Eighteen years ago, I read this on the CBC. At least one of its predictions came true – next week, there will be two small heads gazing at the tree. 
Cheers to you all.
Christmas
aired on CBC’s Fresh Air, December 21, 1997
As this time of togetherness approaches, I
think of one Christmas, a long time ago. At the age of twenty-four, I moved across
the country to Vancouver where I knew no one, and so found myself alone, on
Christmas morning, cat-sitting in someone’s apartment. The little box my mother
had sent sat under the rubber tree in the living room; opening it, slowly, was
my festive activity for the day. Luckily, in the evening, I was invited out for
Christmas dinner. Still, it was a long quiet December 25th.
In subsequent years, I had friends to help
make an occasion of the day, and then, suddenly, I had a life’s partner,
someone to spend Christmas with forever and ever. And then, just as suddenly,

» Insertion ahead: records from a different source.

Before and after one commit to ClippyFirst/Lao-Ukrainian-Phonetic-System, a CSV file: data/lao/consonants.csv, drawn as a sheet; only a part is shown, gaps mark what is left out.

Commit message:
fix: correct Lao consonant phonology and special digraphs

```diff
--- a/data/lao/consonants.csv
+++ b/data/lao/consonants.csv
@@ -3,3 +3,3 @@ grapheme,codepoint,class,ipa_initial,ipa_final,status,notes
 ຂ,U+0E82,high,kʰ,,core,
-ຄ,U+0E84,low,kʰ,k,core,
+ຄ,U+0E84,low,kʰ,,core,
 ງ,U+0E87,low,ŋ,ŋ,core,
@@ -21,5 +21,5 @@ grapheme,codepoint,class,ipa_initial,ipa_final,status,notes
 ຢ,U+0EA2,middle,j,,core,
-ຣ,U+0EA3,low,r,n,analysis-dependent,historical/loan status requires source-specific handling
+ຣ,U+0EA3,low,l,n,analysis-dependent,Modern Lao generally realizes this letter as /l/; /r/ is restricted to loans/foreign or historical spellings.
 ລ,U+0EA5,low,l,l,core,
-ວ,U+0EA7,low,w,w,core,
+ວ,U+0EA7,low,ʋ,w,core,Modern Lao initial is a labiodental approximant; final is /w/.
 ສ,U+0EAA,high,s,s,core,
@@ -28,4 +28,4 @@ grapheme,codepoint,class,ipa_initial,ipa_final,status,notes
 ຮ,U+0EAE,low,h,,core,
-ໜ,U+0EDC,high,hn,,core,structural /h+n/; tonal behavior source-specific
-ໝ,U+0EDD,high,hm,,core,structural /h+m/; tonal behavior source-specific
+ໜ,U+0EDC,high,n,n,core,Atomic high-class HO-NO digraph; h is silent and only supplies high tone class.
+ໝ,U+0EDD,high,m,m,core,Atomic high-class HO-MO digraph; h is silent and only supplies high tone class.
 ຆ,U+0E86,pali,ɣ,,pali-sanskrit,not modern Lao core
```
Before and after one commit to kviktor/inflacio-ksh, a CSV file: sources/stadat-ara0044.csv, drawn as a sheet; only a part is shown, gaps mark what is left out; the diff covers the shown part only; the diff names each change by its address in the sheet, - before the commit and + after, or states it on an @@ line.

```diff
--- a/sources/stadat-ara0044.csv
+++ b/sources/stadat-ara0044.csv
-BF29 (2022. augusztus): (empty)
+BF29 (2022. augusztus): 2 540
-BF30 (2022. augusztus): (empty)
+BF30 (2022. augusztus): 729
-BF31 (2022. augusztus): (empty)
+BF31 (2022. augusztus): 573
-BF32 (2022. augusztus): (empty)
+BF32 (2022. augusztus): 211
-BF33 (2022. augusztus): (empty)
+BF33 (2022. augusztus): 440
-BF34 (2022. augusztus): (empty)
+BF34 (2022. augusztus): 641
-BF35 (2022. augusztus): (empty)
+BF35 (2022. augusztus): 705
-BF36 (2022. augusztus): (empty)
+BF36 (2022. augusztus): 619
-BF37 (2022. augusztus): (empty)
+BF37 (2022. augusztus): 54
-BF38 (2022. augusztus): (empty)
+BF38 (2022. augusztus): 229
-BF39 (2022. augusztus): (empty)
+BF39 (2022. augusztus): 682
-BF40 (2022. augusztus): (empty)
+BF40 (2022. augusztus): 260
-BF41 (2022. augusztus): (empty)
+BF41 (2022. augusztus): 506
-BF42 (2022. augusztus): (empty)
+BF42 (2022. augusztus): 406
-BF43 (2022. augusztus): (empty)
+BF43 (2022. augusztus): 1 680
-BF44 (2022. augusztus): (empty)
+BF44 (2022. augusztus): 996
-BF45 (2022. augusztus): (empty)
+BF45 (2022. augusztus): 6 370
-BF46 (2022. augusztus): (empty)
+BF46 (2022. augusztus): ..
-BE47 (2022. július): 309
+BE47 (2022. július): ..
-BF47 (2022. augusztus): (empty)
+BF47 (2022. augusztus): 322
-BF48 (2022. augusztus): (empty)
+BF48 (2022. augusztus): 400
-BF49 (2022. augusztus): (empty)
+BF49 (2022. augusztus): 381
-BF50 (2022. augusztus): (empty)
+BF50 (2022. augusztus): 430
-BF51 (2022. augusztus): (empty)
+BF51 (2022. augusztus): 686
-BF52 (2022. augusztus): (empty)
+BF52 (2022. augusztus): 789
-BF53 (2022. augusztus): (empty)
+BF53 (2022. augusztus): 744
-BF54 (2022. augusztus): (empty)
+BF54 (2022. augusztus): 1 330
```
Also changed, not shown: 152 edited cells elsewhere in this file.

we were expecting a baby. That year we joined my parents in Edmonton on
Christmas Eve. With great ceremony, my father opened the bottle of 1959
Burgundy that he had stored in the cellar for just this occasion – to toast new
life in the family.
The following Christmas, there was a busy
seven-month-old in residence, and from then on, the holiday was buried under
snowdrifts of paper, boxes and ribbons. When the next baby came, a few years
later, our Toronto home became the centre of the family. My parents flew east
for the celebrations. Auntie Do drove down from Ottawa with my brother and two
dozen freshly baked mince pies. After his wife died, my bereaved uncle flew up
from New York for his first visit ever, to be with us. The house was really
full then – my husband and I, our children, my parents, all those other
relatives – one year my in-laws too, from B.C. – and always, in memory of that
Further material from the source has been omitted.